    Hey Bernadette, I used to think I preferred chunky big books but then I came across an article about the average length of books and noticed that my two favourite books out of the list they quote are very short novels, namely Slaughterhouse-Five and We Have Always Lived in The Castle. I suppose as long as the novel keeps me engaged, I’ll read it, regardless of length. I was gripped by Alias Grace by Margaret Atwood but bored by Vikram Seth’s A Suitable Boy. (I hate padding in any novel, though). By the way, Margaret Atwood also has a team of researchers work for her and I heard not that long ago they were rebelling because they wanted more recognition of their part in the creation of her novels. Not sure what happened but don’t think they got it.


  14. laura says:

    I’m not a huge fan of the ‘big’ book, as they rarely sustain your interest. I will give Barracuda credit though (even though I was fairly repulsed by parts of it). The Slap didn’t work as well for me.
    In reading a long book I always feel like I could’ve read two great books so am loathe to invest the time in an epic.


    • I think that “what else I could be reading” feeling is what gets me too Laura.

      And I thought the slap utterly terrible – I know it’s almost un-Australian to say but I’ve never been so pleased to close the cover on the last page of a book.

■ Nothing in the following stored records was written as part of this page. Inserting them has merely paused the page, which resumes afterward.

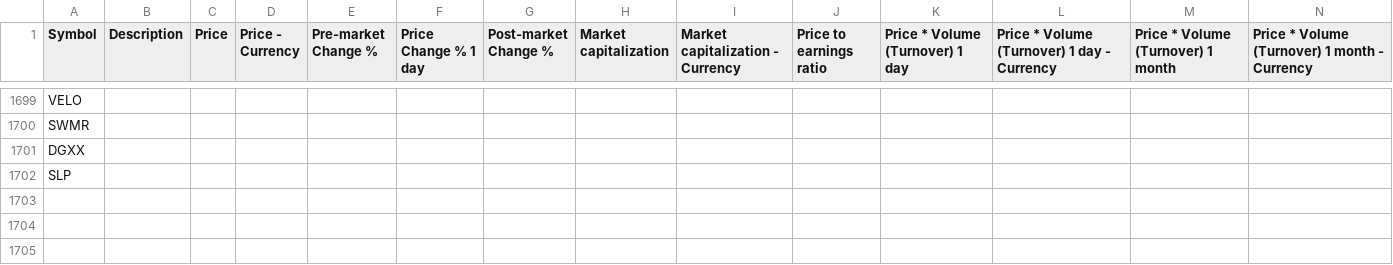
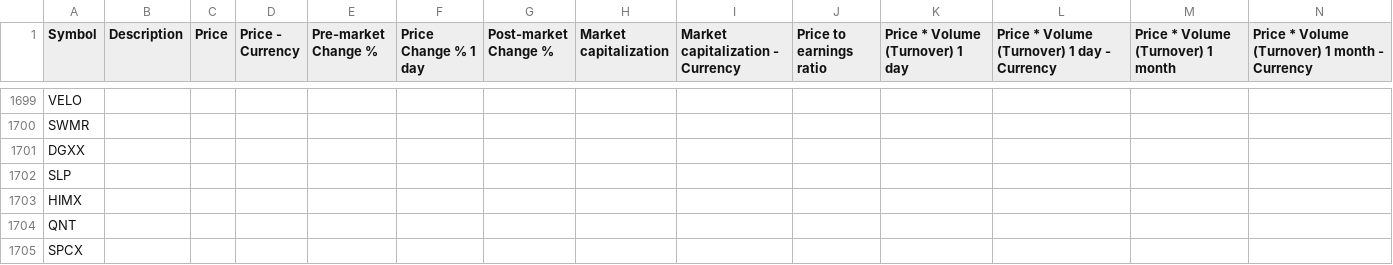
Before and after one commit to Lee-Gwonwoo/terminal_sec, a CSV file: tradigview_screener/original_data/watch lists2_2026-02-22.csv, drawn as a sheet; only a part is shown, gaps mark what is left out; rows hold the shown columns only; the diff names each change by its address in the sheet, - before the commit and + after, or states it on an @@ line.

```diff
--- a/tradigview_screener/original_data/watch lists2_2026-02-22.csv
+++ b/tradigview_screener/original_data/watch lists2_2026-02-22.csv
+row 1703: HIMX
+row 1704: QNT
+row 1705: SPCX
```
Also changed, not shown: 20 other files.
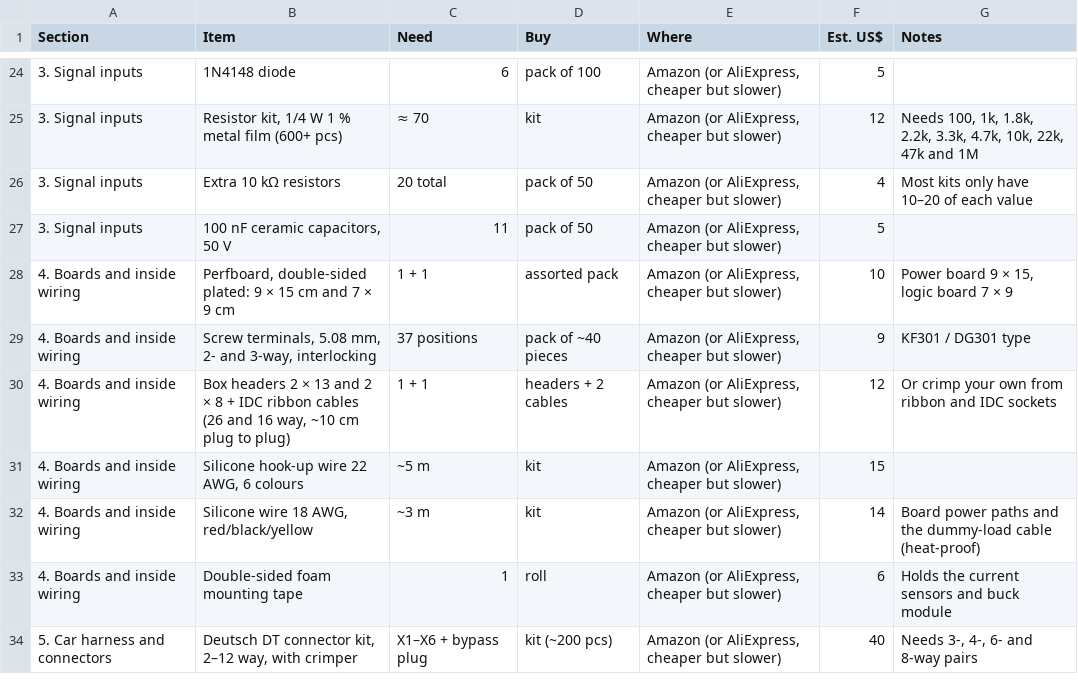
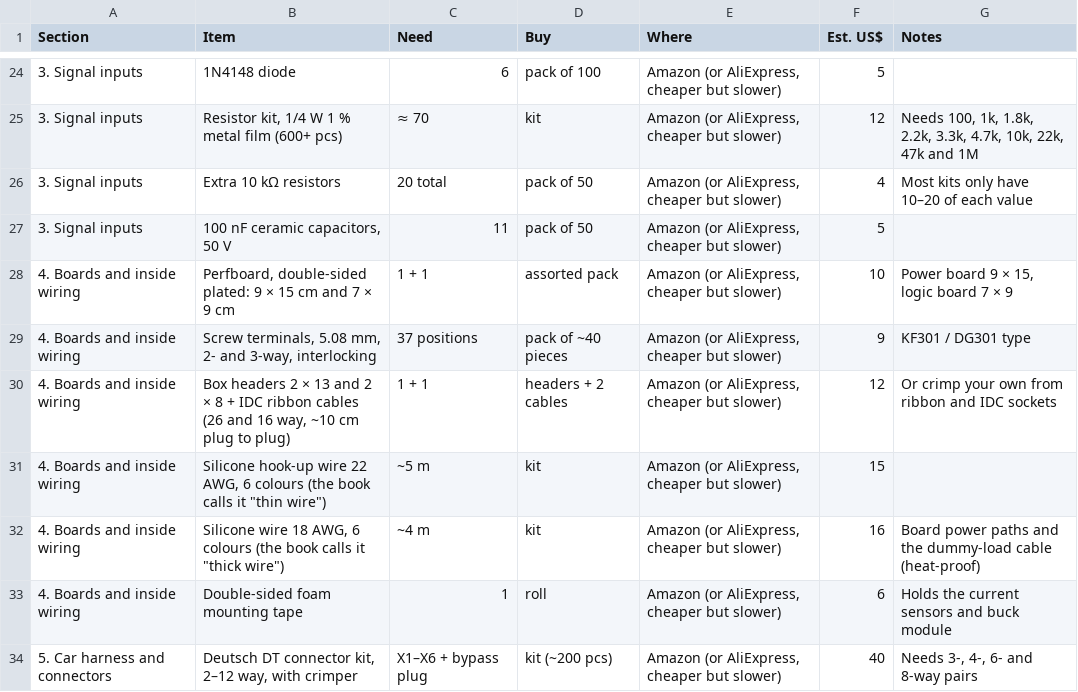
Before and after one commit to gamer927/rav4, a CSV file: docs/shopping-list.csv, drawn as a sheet; only a part is shown, gaps mark what is left out.

```diff
--- a/docs/shopping-list.csv
+++ b/docs/shopping-list.csv
@@ -30,4 +30,4 @@ Section,Item,Need,Buy,Where,Est. US$,Notes
 4. Boards and inside wiring,"Box headers 2 × 13 and 2 × 8 + IDC ribbon cables (26 and 16 way, ~10 cm plug to plug)",1 + 1,headers + 2 cables,"Amazon (or AliExpress, cheaper but slower)",12,Or crimp your own from ribbon and IDC sockets
-4. Boards and inside wiring,"Silicone hook-up wire 22 AWG, 6 colours",~5 m,kit,"Amazon (or AliExpress, cheaper but slower)",15,
-4. Boards and inside wiring,"Silicone wire 18 AWG, red/black/yellow",~3 m,kit,"Amazon (or AliExpress, cheaper but slower)",14,Board power paths and the dummy-load cable (heat-proof)
+4. Boards and inside wiring,"Silicone hook-up wire 22 AWG, 6 colours (the book calls it ""thin wire"")",~5 m,kit,"Amazon (or AliExpress, cheaper but slower)",15,
+4. Boards and inside wiring,"Silicone wire 18 AWG, 6 colours (the book calls it ""thick wire"")",~4 m,kit,"Amazon (or AliExpress, cheaper but slower)",16,Board power paths and the dummy-load cable (heat-proof)
 4. Boards and inside wiring,Double-sided foam mounting tape,1,roll,"Amazon (or AliExpress, cheaper but slower)",6,Holds the current sensors and buck module
```
Also changed, not shown: 36 other files.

      Liked by 1 person

      • laura says:

        It really didn’t do it for me either… Not un-Australian at all. I think that some of the behaviour in the book, whilst representative of a small portion of people, was on the whole, not the reflective of the values and attitudes that have come to define us.
        Whilst he is a talented writer I probably won’t read him again because of the awful anger that seems to permeate his work.


        • I find it fascinating that there is so much of that in his work but whenever I see or hear him interviewed he does not seem nearly so angry. I guess it’s true that for some writers at least they can release their emotions in their work.

          Liked by 1 person

  15. Gary Thaden says:

    2666: A Novel by Roberto Bolaño. If you want to race through 800+ pages, don’t bother. If you have patience and want to be caressed by language, this is the book for you.


Comments are closed.